The result should be a faithful copy of every entry below, with the pictures left out.

[Opening GIVEN DATA section]

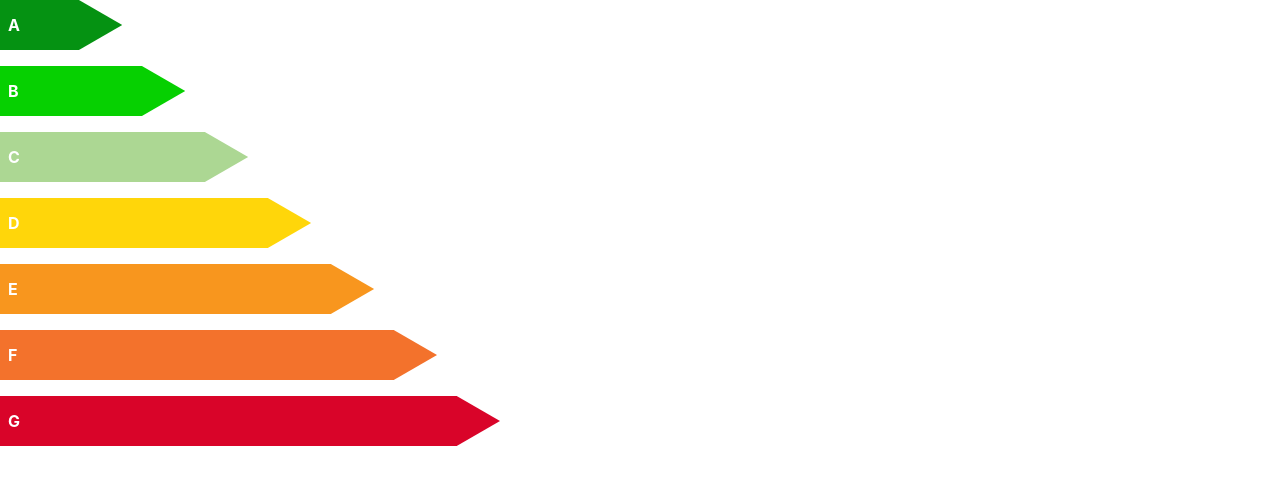
Repository: abdouAppcraft/Predict-DPE
Page: /result
An editor plug-in stored every save of this project. The page is shown before and after the next save, followed by the edit.
The browser window is 1280 px wide. The pictures show the whole page.
The project was rebuilt for these pictures with package versions that can differ from the ones it lists, and the page was loaded fresh each time. Also part of the build but not shown: src/hooks/useDpeOptions.tsx, src/screens/PredictForm/PredictForm.css, src/strings/string.ts, src/utils/computeData.ts, src/screens/PredictForm/PredictForm.tsx.

Above is the page before, as saved 2024-06-12 10:01:56.

After the next save:
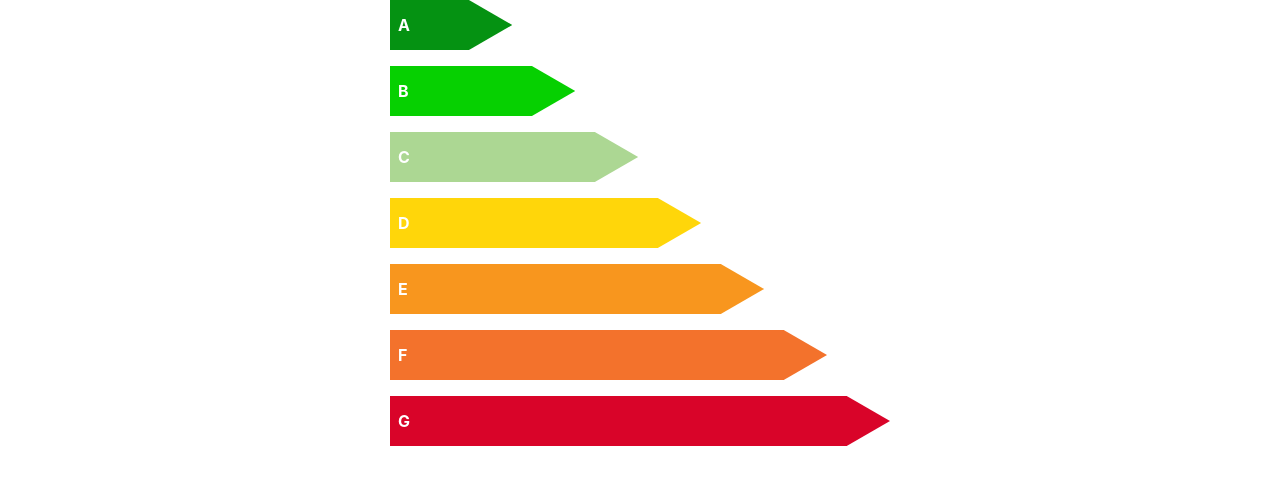
Saved 45 s later.
--- a/src/screens/Result/Result.tsx
+++ b/src/screens/Result/Result.tsx
@@ -20,6 +20,7 @@ const Result: React.FC<Props> = (props) => {
         maxWidth: 500,
         display: "flex",
         flexDirection: "column-reverse",
+        margin: "auto",
       }}
     >
       {letter.map((l, index) => (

[Closing GIVEN DATA section]

**YOUR SOLUTION**
Repository: abdouAppcraft/Predict-DPE
Page: /result
An editor plug-in stored every save of this project. The page is shown before and after the next save, followed by the edit.
The browser window is 1280 px wide. The pictures show the whole page.
The project was rebuilt for these pictures with package versions that can differ from the ones it lists, and the page was loaded fresh each time. Also part of the build but not shown: src/hooks/useDpeOptions.tsx, src/screens/PredictForm/PredictForm.css, src/strings/string.ts, src/utils/computeData.ts, src/screens/PredictForm/PredictForm.tsx.

Above is the page before, as saved 2024-06-12 10:01:56.

After the next save:
Saved 45 s later.
--- a/src/screens/Result/Result.tsx
+++ b/src/screens/Result/Result.tsx
@@ -20,6 +20,7 @@ const Result: React.FC<Props> = (props) => {
         maxWidth: 500,
         display: "flex",
         flexDirection: "column-reverse",
+        margin: "auto",
       }}
     >
       {letter.map((l, index) => (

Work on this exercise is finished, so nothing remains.